If you’re suffering from back pain then vertebroplasty or kyphoplasty may be the optimal minimally invasive surgical procedure for you.

Vertebroplasty

Vertebroplasty is a surgical technique that involves injecting low viscosity cement (aka:“bone cement”) into a fractured vertebrae. After the cement hardens the spinal column stabilizes, resulting in partial or complete elimination of pain. This procedure was developed in France in 1984 and was first introduced in the US in 1994.

Kyphoplasty

Kyphoplasty is a form of vertebroplasty, and is a similar method of treating vertebral fractures. Kyphoplasty is so named because the procedure attempts to reduce the kyphosis that results from vertebral body collapse. During kyphoplasty an inflatable bone tamp or balloon is inserted to aid in restoring the original height of the vertebral body. Like vertebroplasty, kyphoplasty fills cavities with bone cement leading to increased stability and preventing the vertebra from re-collapsing.

Summary

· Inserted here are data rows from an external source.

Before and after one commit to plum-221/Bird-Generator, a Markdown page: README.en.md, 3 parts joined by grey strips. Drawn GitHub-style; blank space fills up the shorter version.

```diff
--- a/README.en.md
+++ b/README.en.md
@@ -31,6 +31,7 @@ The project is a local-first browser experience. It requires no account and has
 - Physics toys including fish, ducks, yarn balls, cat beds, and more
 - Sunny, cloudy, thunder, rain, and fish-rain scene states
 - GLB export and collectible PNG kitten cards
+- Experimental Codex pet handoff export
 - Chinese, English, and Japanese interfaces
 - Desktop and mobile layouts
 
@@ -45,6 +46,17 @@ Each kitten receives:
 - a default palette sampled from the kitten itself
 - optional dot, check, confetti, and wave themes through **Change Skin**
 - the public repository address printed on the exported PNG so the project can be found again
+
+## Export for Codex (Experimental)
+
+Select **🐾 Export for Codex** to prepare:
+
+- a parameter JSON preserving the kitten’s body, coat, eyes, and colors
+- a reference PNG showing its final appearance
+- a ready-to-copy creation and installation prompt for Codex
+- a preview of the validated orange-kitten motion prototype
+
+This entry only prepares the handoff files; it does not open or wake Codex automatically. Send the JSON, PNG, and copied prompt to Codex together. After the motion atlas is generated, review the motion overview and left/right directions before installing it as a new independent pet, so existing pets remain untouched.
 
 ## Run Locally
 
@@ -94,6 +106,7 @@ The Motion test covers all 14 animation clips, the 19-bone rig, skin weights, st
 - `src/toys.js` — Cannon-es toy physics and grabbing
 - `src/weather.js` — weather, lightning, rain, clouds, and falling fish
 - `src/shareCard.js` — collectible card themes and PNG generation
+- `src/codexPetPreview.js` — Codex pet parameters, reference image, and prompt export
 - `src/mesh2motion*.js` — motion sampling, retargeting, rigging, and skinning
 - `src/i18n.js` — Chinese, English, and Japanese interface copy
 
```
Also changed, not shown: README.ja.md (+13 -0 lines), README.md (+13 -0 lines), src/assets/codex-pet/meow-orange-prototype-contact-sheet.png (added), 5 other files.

When pain persists from compression fractures or similar trauma related injuries vertebroplasty or kyphoplasty are two procedures that may considered. Both procedures boast success rates over 90% of the time in decreasing or eliminating pain associated with vertebral compression fractures. However, in rare situations fusion surgery may be the most appropriate solution. The success of vertebroplasty and kyphoplasty is greater when performed within 2 months of the sustained fracture.